In order to redirect the traffic from server A with an IP of (188.8.131.52) to B with an IP of (184.108.40.206) or vice-versa is to run this command through your terminal in either of the server depending on your need (incoming/outgoing).
After you add this, you might also want to add this code to the startup to launch this setting if in case anything happens to the server which requires a reboot. You can optimize the Redir’s setting while typing the code, Redir takes the following options/parameters for its settings.
rc.local file holds a list of command to be executed after initial system reboot and after system programs are loaded.
rc.local file with the full path and the bash script in the end.
Now that we know how to setup a redirection, lets add an IPTables rule in our main server to accept the traffic from that specific IP Address and port.
I am not implying that you can only use port 80 redirection, it was just an example which you can make changes to your need and necessities. If you have a dedicated proxy redirection setup (in simple words, many proxy redirection setup), you might want to look into Squid which could help you save lots of bandwidth.
This very same method can be used to deflect a medium DDoS attacks, depending on your server provider’s service. If you have a dedicated IP to null-route or filter traffic, it can very well be used as a Firewall, literally.

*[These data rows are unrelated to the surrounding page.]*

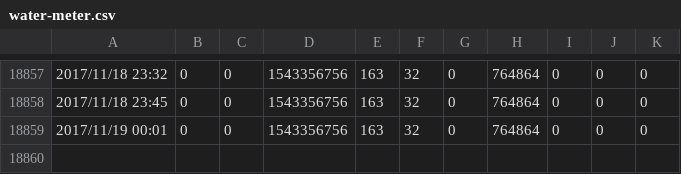
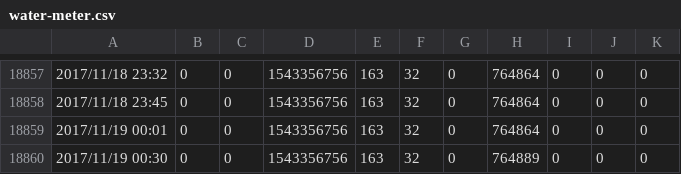
Before and after one commit to arnaudcoquelet/arnaudcoquelet.github.io, a CSV file: water-meter.csv, drawn as a sheet; only a part is shown, gaps mark what is left out.

Commit message:
Update 11/19/2017_00:40:45

```diff
--- a/water-meter.csv
+++ b/water-meter.csv
@@ -18859 +18859,2 @@
 2017/11/19 00:01,0,0,1543356756,163,32,0,764864,0,0,0
+2017/11/19 00:30,0,0,1543356756,163,32,0,764889,0,0,0
```
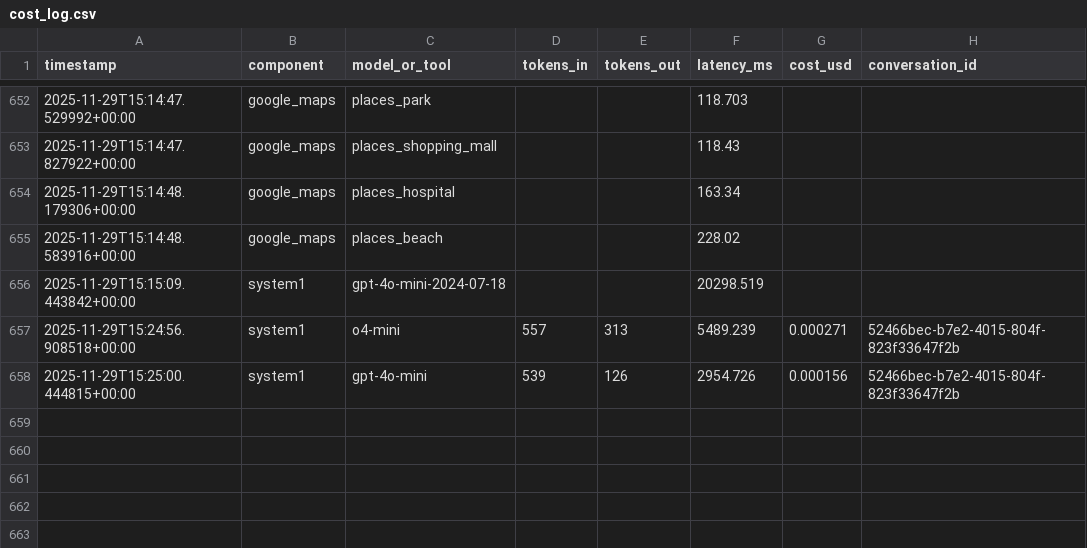
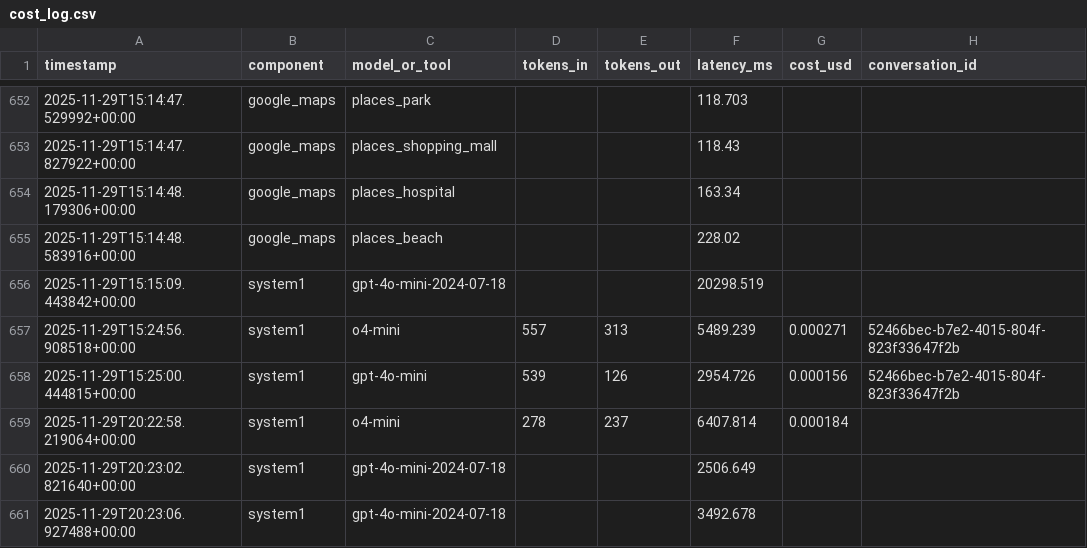
Before and after one commit to shafikhw/Aptiva, a CSV file: metrics/cost_log.csv, drawn as a sheet; only a part is shown, gaps mark what is left out; the diff names each change by its address in the sheet, - before the commit and + after, or states it on an @@ line.

```diff
--- a/metrics/cost_log.csv
+++ b/metrics/cost_log.csv
+row 659: 2025-11-29T20:22:58.219064+00:00 | system1 | o4-mini | 278 | 237 | 6407.814 | 0.000184
+row 660: 2025-11-29T20:23:02.821640+00:00 | system1 | gpt-4o-mini-2024-07-18 |  |  | 2506.649
+row 661: 2025-11-29T20:23:06.927488+00:00 | system1 | gpt-4o-mini-2024-07-18 |  |  | 3492.678
```
Also changed, not shown: 7 other files.
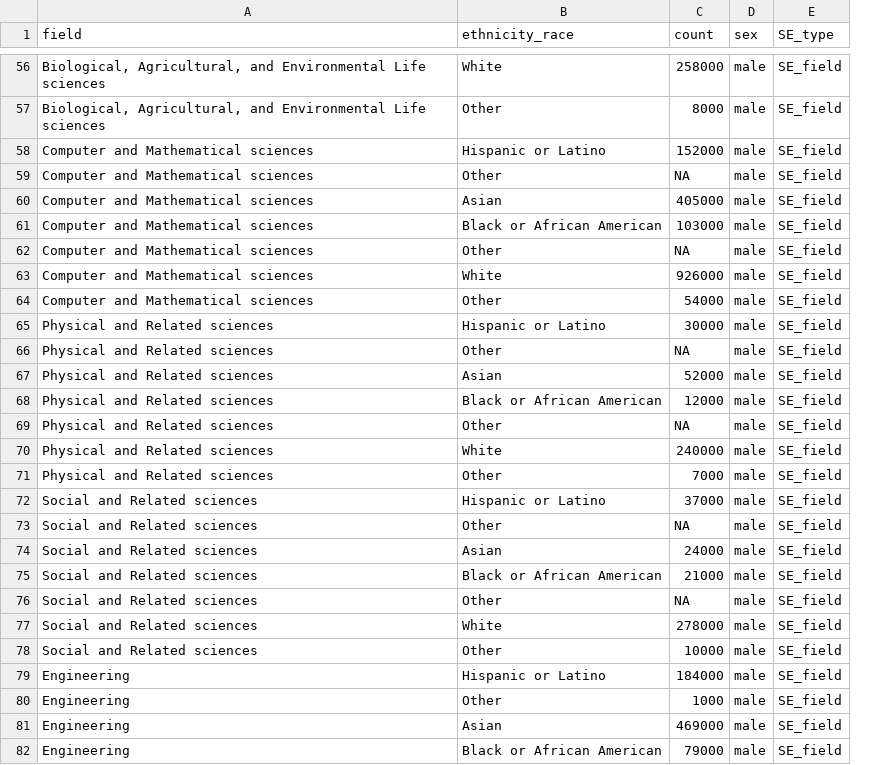
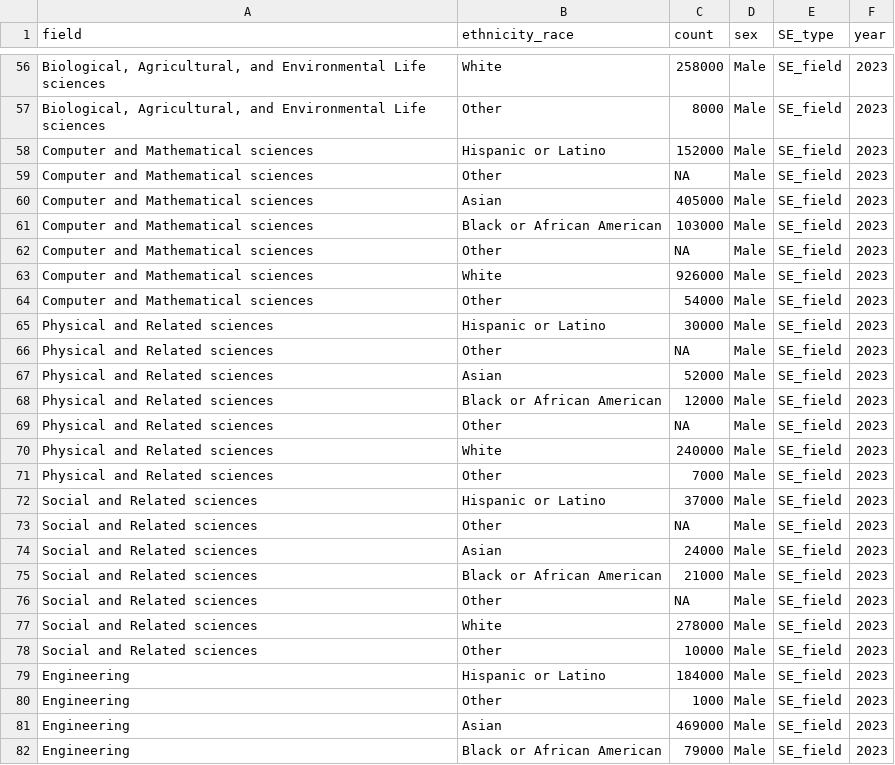
Before and after one commit to TLouise-Binnings/DataAnalysisProj, a CSV file: data-clean/tbl2023_STEMfields_clean.csv, drawn as a sheet; only a part is shown, gaps mark what is left out; the diff covers the shown part only; the diff names each change by its address in the sheet, - before the commit and + after, or states it on an @@ line.

```diff
--- a/data-clean/tbl2023_STEMfields_clean.csv
+++ b/data-clean/tbl2023_STEMfields_clean.csv
+column F (year), rows 56-82: all 2023
-D56:D82 (sex): male
+D56:D82 (sex): Male
```
Also changed, not shown: 71 edited cells elsewhere in this file, data-clean/tbl2019_STEMfields_clean.csv, 3 other files.
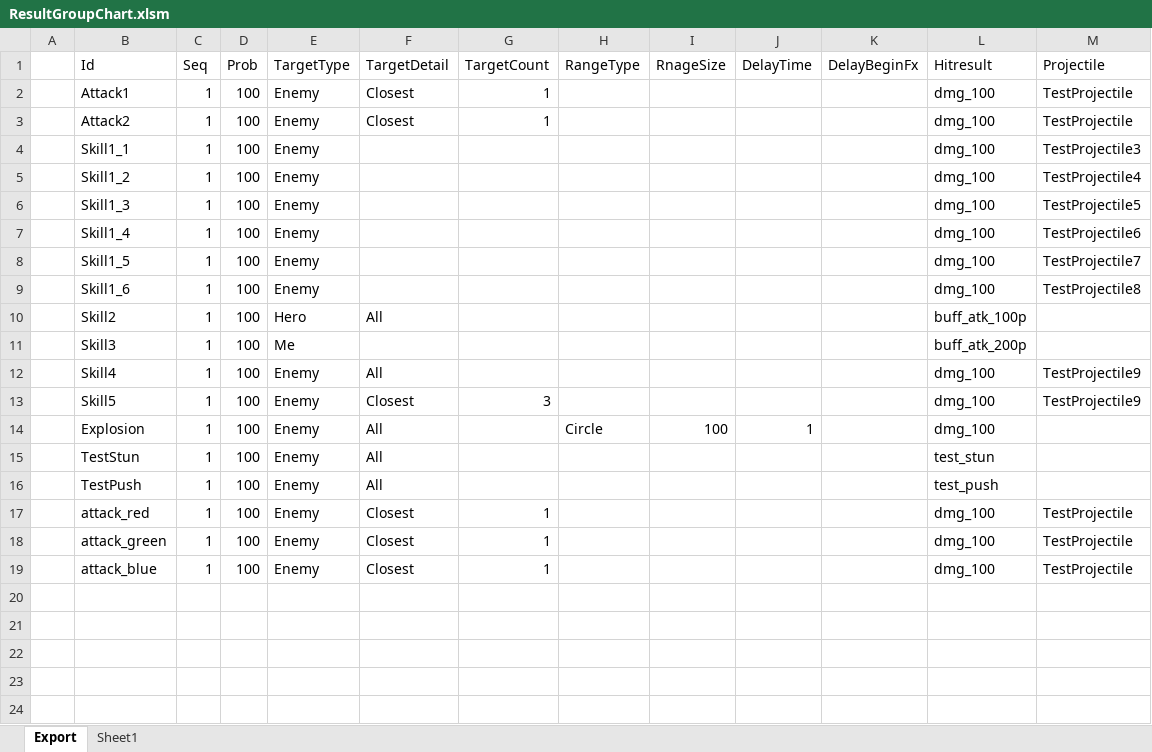
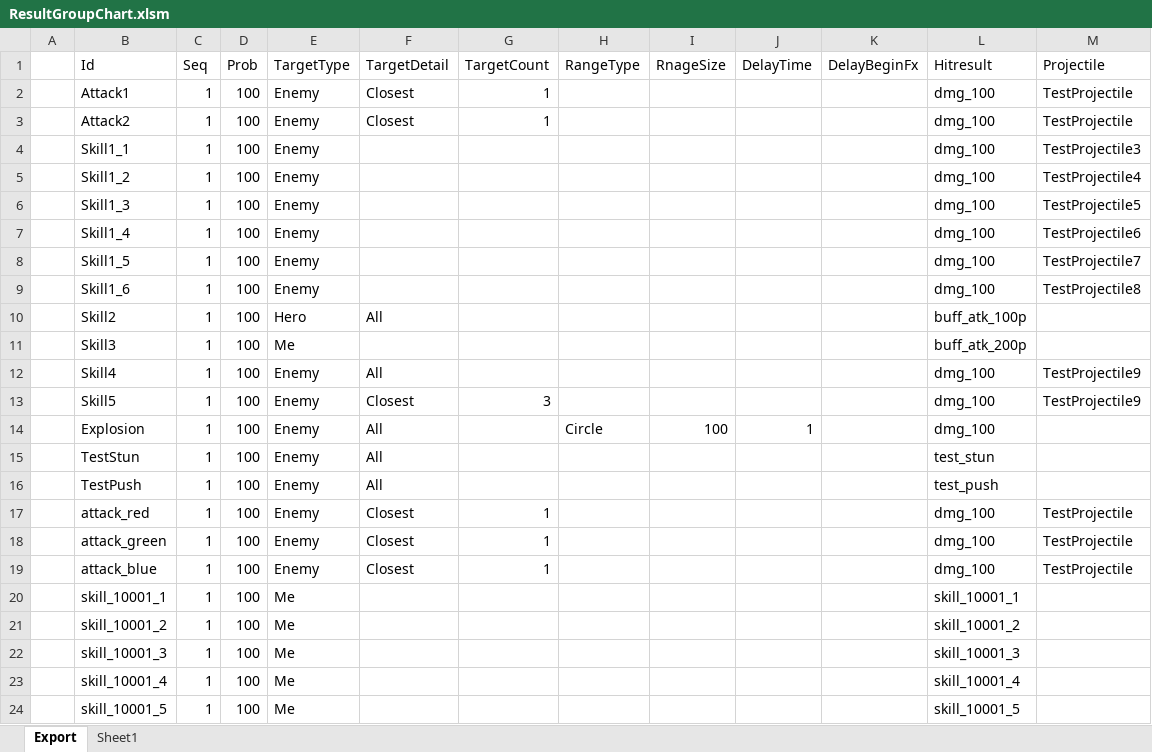
Before and after one commit to BlindBullet/ProjectDF, an Excel workbook: Assets/DataTables~/ResultGroupChart.xlsm, sheet Export, drawn as a sheet; values as stored, in another font and other column widths than the file's, no borders; charts and pictures not drawn; the diff names each change by its address in the sheet, - before the commit and + after, or states it on an @@ line.

```diff
--- a/Assets/DataTables~/ResultGroupChart.xlsm (sheet Export)
+++ b/Assets/DataTables~/ResultGroupChart.xlsm (sheet Export)
+row 20:  | skill_10001_1 | 1 | 100 | Me |  |  |  |  |  |  | skill_10001_1
+row 21:  | skill_10001_2 | 1 | 100 | Me |  |  |  |  |  |  | skill_10001_2
+row 22:  | skill_10001_3 | 1 | 100 | Me |  |  |  |  |  |  | skill_10001_3
+row 23:  | skill_10001_4 | 1 | 100 | Me |  |  |  |  |  |  | skill_10001_4
+row 24:  | skill_10001_5 | 1 | 100 | Me |  |  |  |  |  |  | skill_10001_5
```
Also changed, not shown: charts or pictures, Assets/DataTables~/HitresultChart.xlsm, Assets/DataTables~/SkillChart.xlsm, 5 other files.
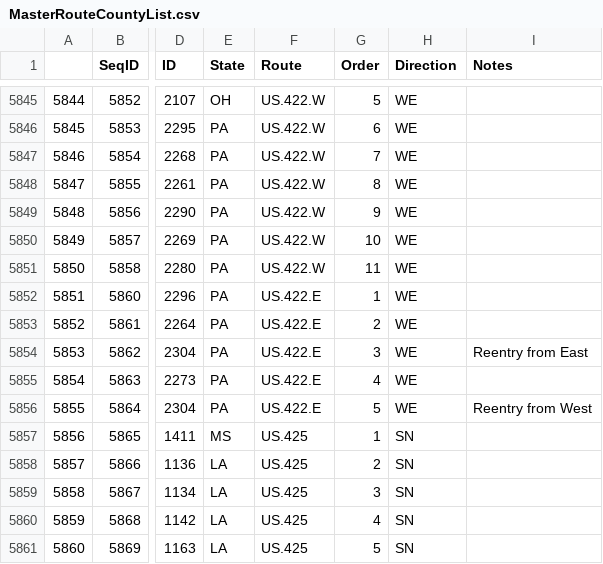
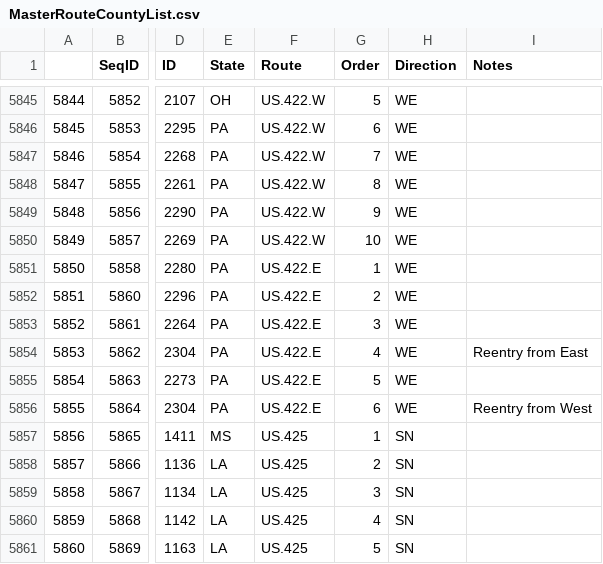
Before and after one commit to DocFlash81/cc-data, a CSV file: MasterRouteCountyList.csv, drawn as a sheet; only a part is shown, gaps mark what is left out; the diff names each change by its address in the sheet, - before the commit and + after, or states it on an @@ line.

```diff
--- a/MasterRouteCountyList.csv
+++ b/MasterRouteCountyList.csv
-F5851 (Route): US.422.W
+F5851 (Route): US.422.E
-G5851 (Order): 11
+G5851 (Order): 1
-G5852 (Order): 1
+G5852 (Order): 2
-G5853 (Order): 2
+G5853 (Order): 3
-G5854 (Order): 3
+G5854 (Order): 4
-G5855 (Order): 4
+G5855 (Order): 5
-G5856 (Order): 5
+G5856 (Order): 6
```
Also changed, not shown: RouteInfo.csv.
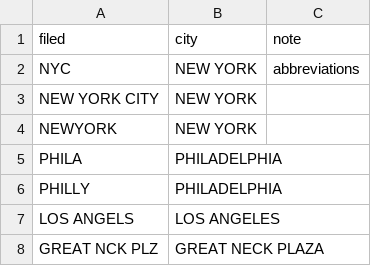
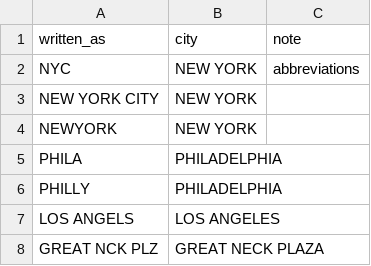
Before and after one commit to tareeqemad/fec-pipeline, a CSV file: data/config/city_spellings.csv, drawn as a sheet; only a part is shown.

```diff
--- a/data/config/city_spellings.csv
+++ b/data/config/city_spellings.csv
@@ -1,2 +1,2 @@
-filed,city,note
+written_as,city,note
 NYC,NEW YORK,abbreviations
```
Also changed, not shown: data/config/employer_spellings.csv, data/config/nicknames.csv, 38 other files.
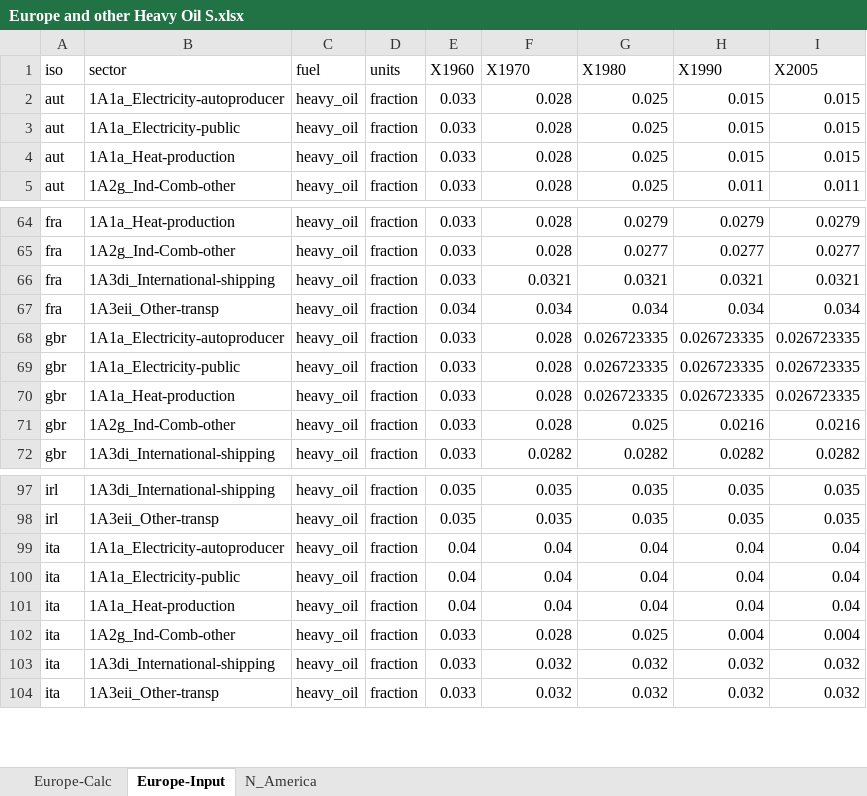
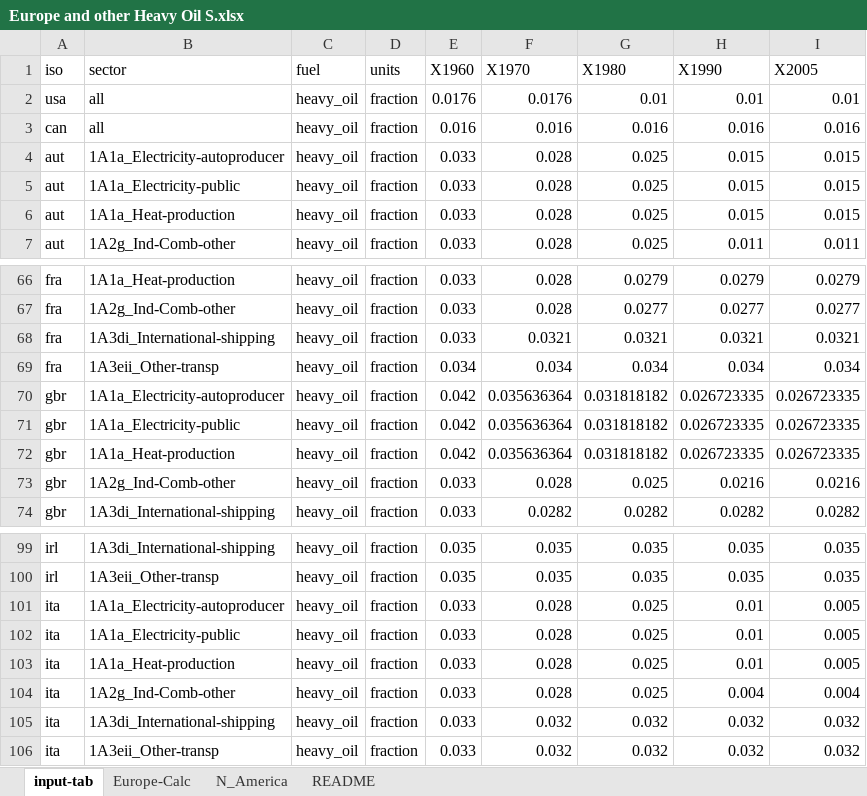
Before and after one commit to JGCRI/CEDS, an Excel workbook: input/default-emissions-data/Europe and other Heavy Oil S.xlsx, sheet input-tab, drawn as a sheet; only a part is shown, gaps mark what is left out; values as stored, in another font and other column widths than the file's, no borders; addresses are those after the commit; the diff names each change by its address in the sheet, - before the commit and + after, or states it on an @@ line.

Commit message:
Updated Sulfur emissions and control assumptions.

```diff
--- a/input/default-emissions-data/Europe and other Heavy Oil S.xlsx (sheet input-tab)
+++ b/input/default-emissions-data/Europe and other Heavy Oil S.xlsx (sheet input-tab)
-sheet tab: Europe-Input
+sheet tab: input-tab
+sheet tab: README
@@ sheet tab order changed: input-tab | Europe-Calc | N_America | README @@
+row 2: usa | all | heavy_oil | fraction | 0.0176 | 0.0176 | 0.01 | 0.01 | 0.01
+row 3: can | all | heavy_oil | fraction | 0.016 | 0.016 | 0.016 | 0.016 | 0.016
-E70:E72 (X1960): 0.033
+E70:E72 (X1960): 0.042
-F70:F72 (X1970): 0.028
+F70:F72 (X1970): 0.035636364
-G70:G72 (X1980): 0.026723335
+G70:G72 (X1980): 0.031818182
-E101:E103 (X1960): 0.04
+E101:E103 (X1960): 0.033
-F101:F103 (X1970): 0.04
+F101:F103 (X1970): 0.028
-G101:G103 (X1980): 0.04
+G101:G103 (X1980): 0.025
-H101:H103 (X1990): 0.04
+H101:H103 (X1990): 0.01
-I101:I103 (X2005): 0.04
+I101:I103 (X2005): 0.005
```
Also changed, not shown: sheet Europe-Calc, sheet N_America, 18 other files.
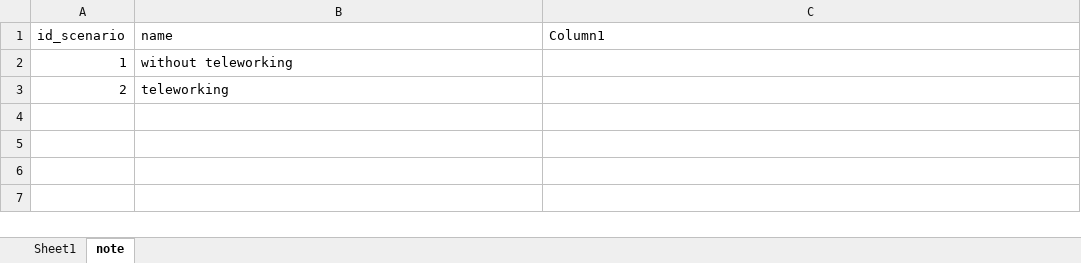
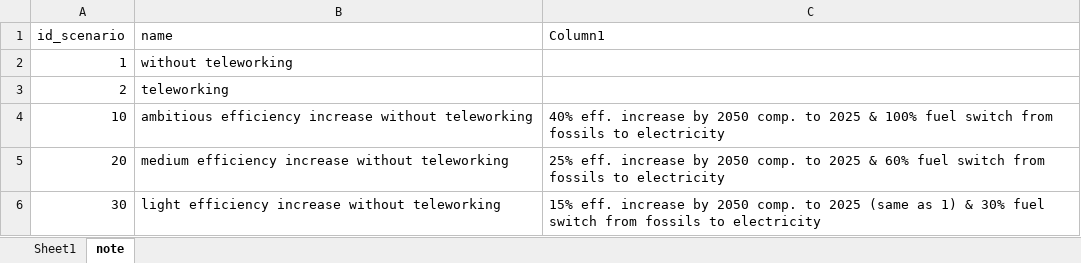
Before and after one commit to SongminYu/render, an Excel workbook: projects/test_building/input/Scenario_EndUseDemand_Appliance.xlsx, sheet note, drawn as a sheet; values as stored, in another font and other column widths than the file's, no borders; table styles not drawn; the diff names each change by its address in the sheet, - before the commit and + after, or states it on an @@ line.

```diff
--- a/projects/test_building/input/Scenario_EndUseDemand_Appliance.xlsx (sheet note)
+++ b/projects/test_building/input/Scenario_EndUseDemand_Appliance.xlsx (sheet note)
+row 4: 10 | ambitious efficiency increase without teleworking | 40% eff. increase by 2050 comp. to 2025 & 100% fuel switch from fossils to electricity
+row 5: 20 | medium efficiency increase without teleworking | 25% eff. increase by 2050 comp. to 2025 & 60% fuel switch from fossils to electricity
+row 6: 30 | light efficiency increase without teleworking | 15% eff. increase by 2050 comp. to 2025 (same as 1) & 30% fuel switch from fossils to electricity
```
Also changed, not shown: sheet Sheet1, projects/test_building/input/Scenario_HeatingTechnology_EfficiencyCoefficient.xlsx, projects/test_building/input/Scenario_Subsidy_BuildingRenovation.xlsx, 33 other files.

Very sad however, I have yet to find good yet cheap host which provides those features for someone with minimal budget like myself. I shall continue the search nonetheless.
~ Good Luck!